**DATA EXTRACT:**
■ ■ ■ ■

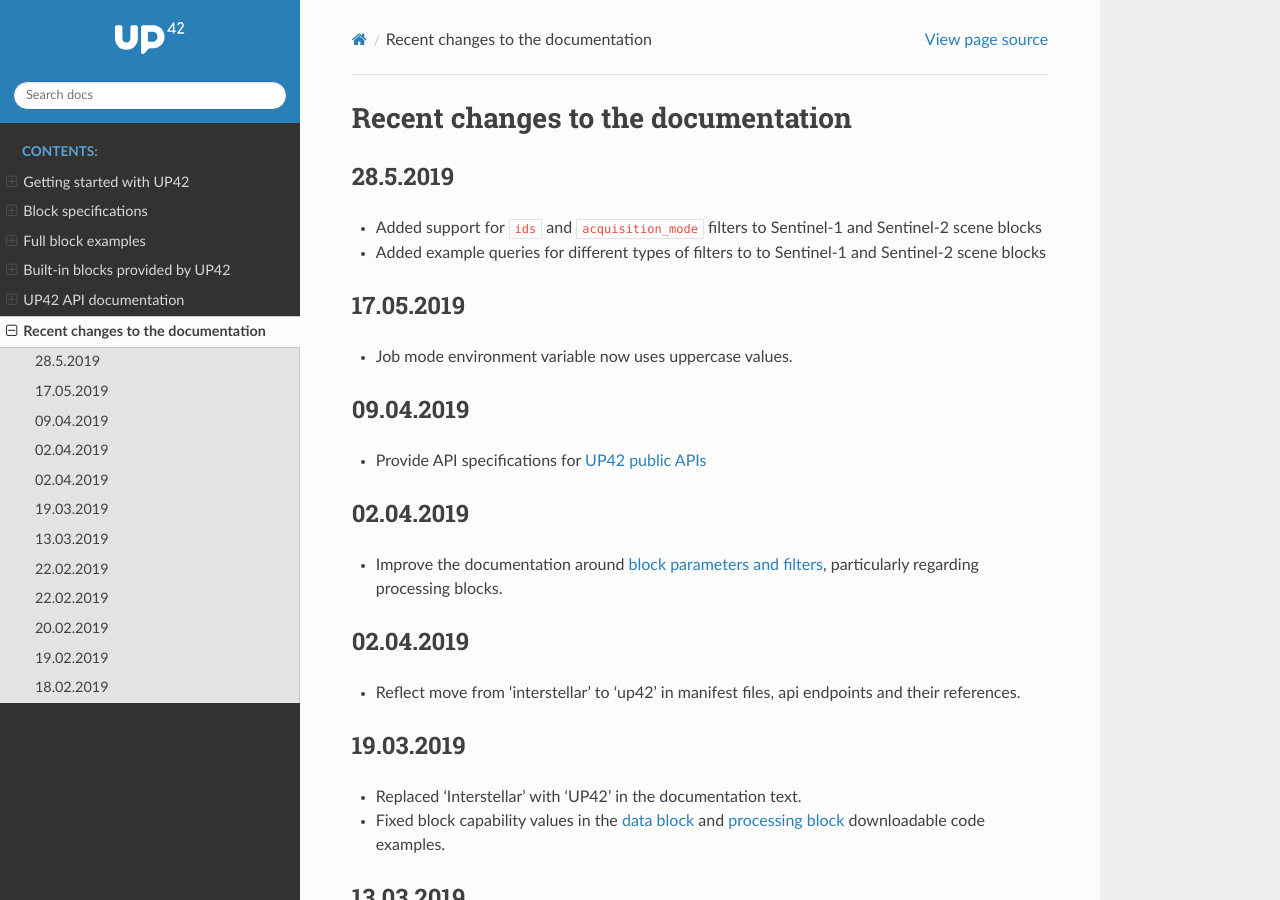
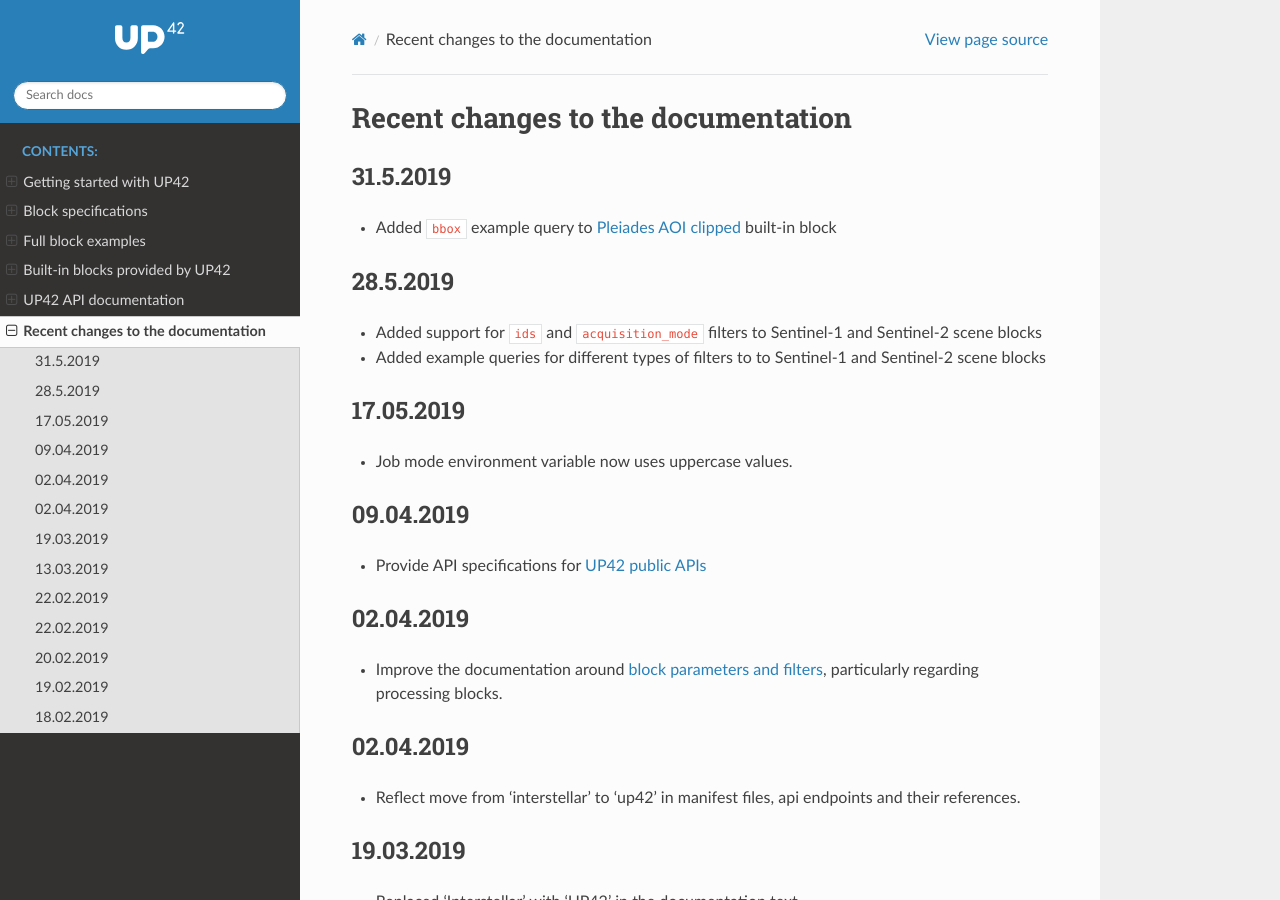
Before and after one commit to up42/docs, a Sphinx documentation site: the page built from source/recent-changes.rst, in a window 1280 px wide and 900 px high. Built offline with Sphinx 7.4.7 and the Read the Docs theme 2.0.0, drawn with Linux system fonts in a browser that asks for light colours.

Commit message:
Updates recent changes page

```diff
--- a/source/recent-changes.rst
+++ b/source/recent-changes.rst
@@ -1,5 +1,9 @@
 Recent changes to the documentation
 ===================================
+
+31.5.2019
+---------
+* Added ``bbox`` example query to :ref:`Pleiades AOI clipped <pleiades-aoiclipped-block>` built-in block
 
 28.5.2019
 ---------
```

■ ■ ■ ■

Which of the lines above hold the string "changes"? Pick each of them out.

Before and after one commit to up42/docs, a Sphinx documentation site: the page built from source/recent-changes.rst, in a window 1280 px wide and 900 px high. Built offline with Sphinx 7.4.7 and the Read the Docs theme 2.0.0, drawn with Linux system fonts in a browser that asks for light colours.
Updates recent changes page
--- a/source/recent-changes.rst
+++ b/source/recent-changes.rst
 Recent changes to the documentation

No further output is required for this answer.